------ Input

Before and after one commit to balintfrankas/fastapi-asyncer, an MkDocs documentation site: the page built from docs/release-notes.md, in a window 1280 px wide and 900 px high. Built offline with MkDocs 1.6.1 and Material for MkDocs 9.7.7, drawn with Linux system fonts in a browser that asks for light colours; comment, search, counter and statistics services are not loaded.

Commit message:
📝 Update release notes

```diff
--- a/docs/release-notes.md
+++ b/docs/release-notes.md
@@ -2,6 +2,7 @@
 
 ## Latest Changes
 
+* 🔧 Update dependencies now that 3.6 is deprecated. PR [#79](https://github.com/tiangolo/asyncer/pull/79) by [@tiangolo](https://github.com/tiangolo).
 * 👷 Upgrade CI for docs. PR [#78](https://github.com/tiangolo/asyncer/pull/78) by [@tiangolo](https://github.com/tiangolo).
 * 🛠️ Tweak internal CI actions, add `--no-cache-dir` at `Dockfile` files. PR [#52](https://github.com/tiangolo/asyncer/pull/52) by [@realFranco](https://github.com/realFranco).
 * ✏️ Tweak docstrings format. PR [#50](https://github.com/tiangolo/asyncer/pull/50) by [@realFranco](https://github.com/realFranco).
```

------------
------ Input

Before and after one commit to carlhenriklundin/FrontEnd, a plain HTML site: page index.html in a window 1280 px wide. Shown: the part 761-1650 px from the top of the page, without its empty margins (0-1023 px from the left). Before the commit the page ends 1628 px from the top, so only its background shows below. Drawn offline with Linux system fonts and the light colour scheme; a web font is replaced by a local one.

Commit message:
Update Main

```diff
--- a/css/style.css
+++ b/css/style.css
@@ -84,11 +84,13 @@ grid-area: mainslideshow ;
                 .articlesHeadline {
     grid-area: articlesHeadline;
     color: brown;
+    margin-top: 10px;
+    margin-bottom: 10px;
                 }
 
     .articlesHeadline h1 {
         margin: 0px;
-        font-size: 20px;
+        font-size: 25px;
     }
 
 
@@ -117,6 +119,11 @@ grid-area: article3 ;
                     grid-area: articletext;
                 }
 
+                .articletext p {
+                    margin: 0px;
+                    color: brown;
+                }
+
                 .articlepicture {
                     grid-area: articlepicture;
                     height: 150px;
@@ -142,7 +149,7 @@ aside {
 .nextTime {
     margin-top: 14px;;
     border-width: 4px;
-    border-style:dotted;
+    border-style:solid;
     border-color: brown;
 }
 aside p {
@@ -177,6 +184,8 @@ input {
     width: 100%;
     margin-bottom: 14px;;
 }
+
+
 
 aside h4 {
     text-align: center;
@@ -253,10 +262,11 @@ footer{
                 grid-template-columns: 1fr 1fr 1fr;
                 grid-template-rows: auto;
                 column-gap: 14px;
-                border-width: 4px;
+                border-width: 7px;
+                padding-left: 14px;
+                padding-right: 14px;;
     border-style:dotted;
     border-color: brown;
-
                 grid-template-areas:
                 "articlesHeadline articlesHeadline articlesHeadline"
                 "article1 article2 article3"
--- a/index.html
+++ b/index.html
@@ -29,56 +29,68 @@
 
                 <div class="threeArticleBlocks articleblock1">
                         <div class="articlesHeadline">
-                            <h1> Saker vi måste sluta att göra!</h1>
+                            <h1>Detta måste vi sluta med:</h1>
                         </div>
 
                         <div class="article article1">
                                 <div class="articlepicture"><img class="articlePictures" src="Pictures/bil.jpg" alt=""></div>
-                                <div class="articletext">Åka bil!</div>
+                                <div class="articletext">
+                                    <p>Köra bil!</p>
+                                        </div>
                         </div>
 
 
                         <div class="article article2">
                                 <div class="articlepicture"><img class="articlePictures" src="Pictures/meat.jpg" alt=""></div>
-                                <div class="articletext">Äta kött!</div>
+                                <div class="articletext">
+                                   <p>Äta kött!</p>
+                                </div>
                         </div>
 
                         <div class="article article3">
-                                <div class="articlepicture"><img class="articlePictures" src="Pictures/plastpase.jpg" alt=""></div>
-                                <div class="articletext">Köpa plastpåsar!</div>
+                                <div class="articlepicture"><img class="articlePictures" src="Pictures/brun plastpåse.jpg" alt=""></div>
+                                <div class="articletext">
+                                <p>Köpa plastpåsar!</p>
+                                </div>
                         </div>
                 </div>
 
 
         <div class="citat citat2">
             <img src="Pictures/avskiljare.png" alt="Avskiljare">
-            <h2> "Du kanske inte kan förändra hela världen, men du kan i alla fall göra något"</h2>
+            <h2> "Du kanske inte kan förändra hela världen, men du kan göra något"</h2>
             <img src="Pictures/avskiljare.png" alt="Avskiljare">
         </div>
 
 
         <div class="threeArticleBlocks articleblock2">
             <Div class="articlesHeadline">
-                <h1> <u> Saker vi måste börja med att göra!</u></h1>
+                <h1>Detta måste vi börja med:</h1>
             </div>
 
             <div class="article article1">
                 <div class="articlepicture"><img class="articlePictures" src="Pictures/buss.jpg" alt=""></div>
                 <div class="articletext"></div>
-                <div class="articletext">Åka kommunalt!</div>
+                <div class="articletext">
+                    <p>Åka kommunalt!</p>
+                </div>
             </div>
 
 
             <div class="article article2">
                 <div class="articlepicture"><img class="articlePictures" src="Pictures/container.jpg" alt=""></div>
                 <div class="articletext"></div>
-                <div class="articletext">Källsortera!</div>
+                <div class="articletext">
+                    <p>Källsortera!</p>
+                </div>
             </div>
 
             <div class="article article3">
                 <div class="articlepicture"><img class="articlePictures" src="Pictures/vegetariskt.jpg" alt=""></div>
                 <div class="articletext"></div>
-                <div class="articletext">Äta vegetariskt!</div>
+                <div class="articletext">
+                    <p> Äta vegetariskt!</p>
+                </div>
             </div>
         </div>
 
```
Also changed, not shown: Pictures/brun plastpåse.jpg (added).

------------

How to complete this task: Your answer should be each line from the entries that includes the string "Update".

Answer for this exercise:
📝 Update release notes
+* 🔧 Update dependencies now that 3.6 is deprecated. PR [#79](https://github.com/tiangolo/asyncer/pull/79) by [@tiangolo](https://github.com/tiangolo).
Update Main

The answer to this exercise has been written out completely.